# [RECORDED DATA]
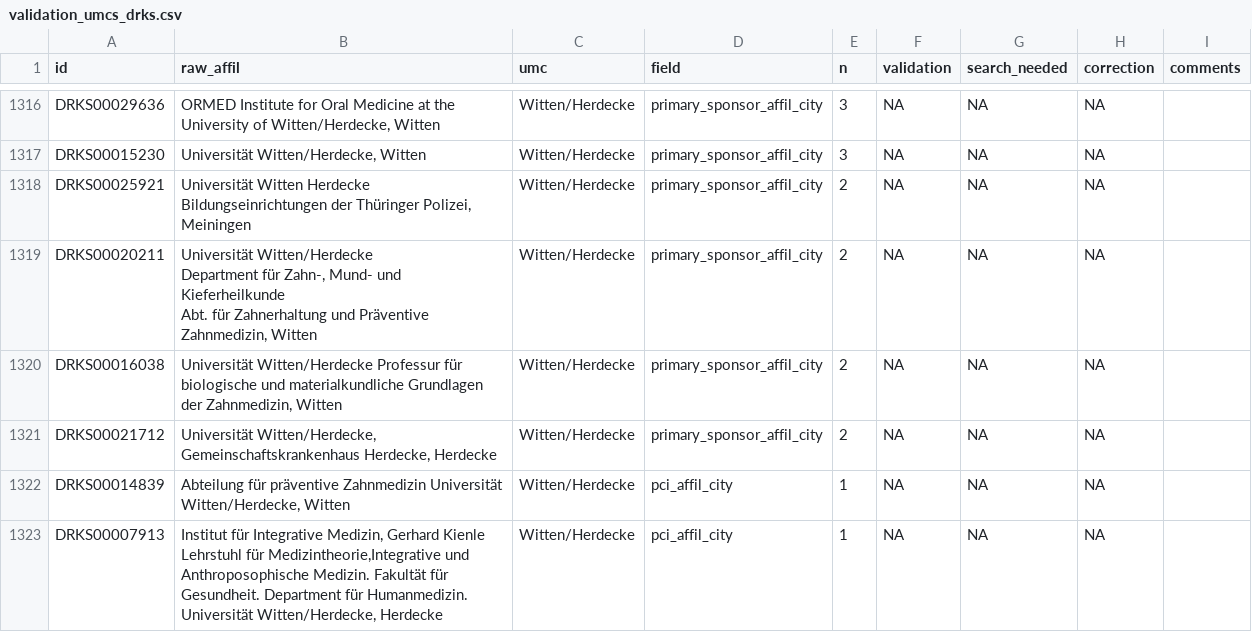
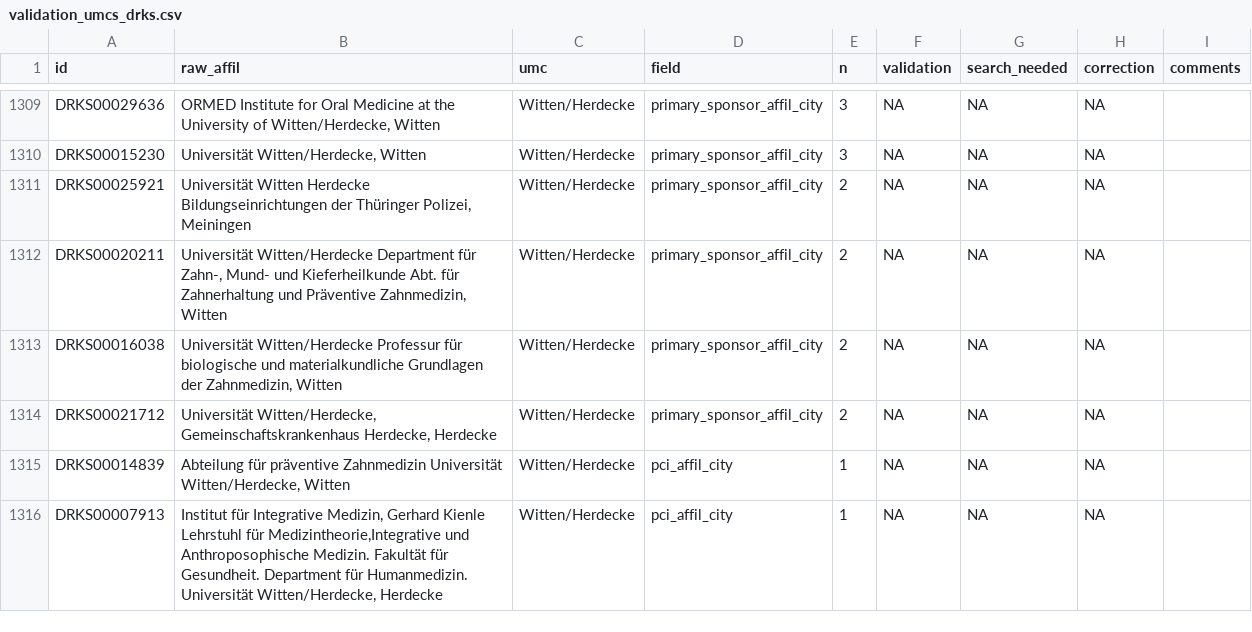
Before and after one commit to quest-bih/ctt-umc-update, a CSV file: data/processed/validation_umcs_drks.csv, drawn as a sheet; only a part is shown, gaps mark what is left out; addresses are those after the commit; the diff covers the shown part only; the diff names each change by its address in the sheet, - before the commit and + after, or states it on an @@ line.

```diff
--- a/data/processed/validation_umcs_drks.csv
+++ b/data/processed/validation_umcs_drks.csv
-B1312 (raw_affil): …Zahnmedizin, Witten
+B1312 (raw_affil): …Zahnmedizin, Witten
```
Also changed, not shown: 4 added rows, 11 removed rows, 6 moved rows and 33 edited cells elsewhere in this file, 2 other files.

# [WORK INSTRUCTION]
Every entry above should be printed again exactly, except for the pictures.

# [ANSWER]
Before and after one commit to quest-bih/ctt-umc-update, a CSV file: data/processed/validation_umcs_drks.csv, drawn as a sheet; only a part is shown, gaps mark what is left out; addresses are those after the commit; the diff covers the shown part only; the diff names each change by its address in the sheet, - before the commit and + after, or states it on an @@ line.

```diff
--- a/data/processed/validation_umcs_drks.csv
+++ b/data/processed/validation_umcs_drks.csv
-B1312 (raw_affil): …Zahnmedizin, Witten
+B1312 (raw_affil): …Zahnmedizin, Witten
```
Also changed, not shown: 4 added rows, 11 removed rows, 6 moved rows and 33 edited cells elsewhere in this file, 2 other files.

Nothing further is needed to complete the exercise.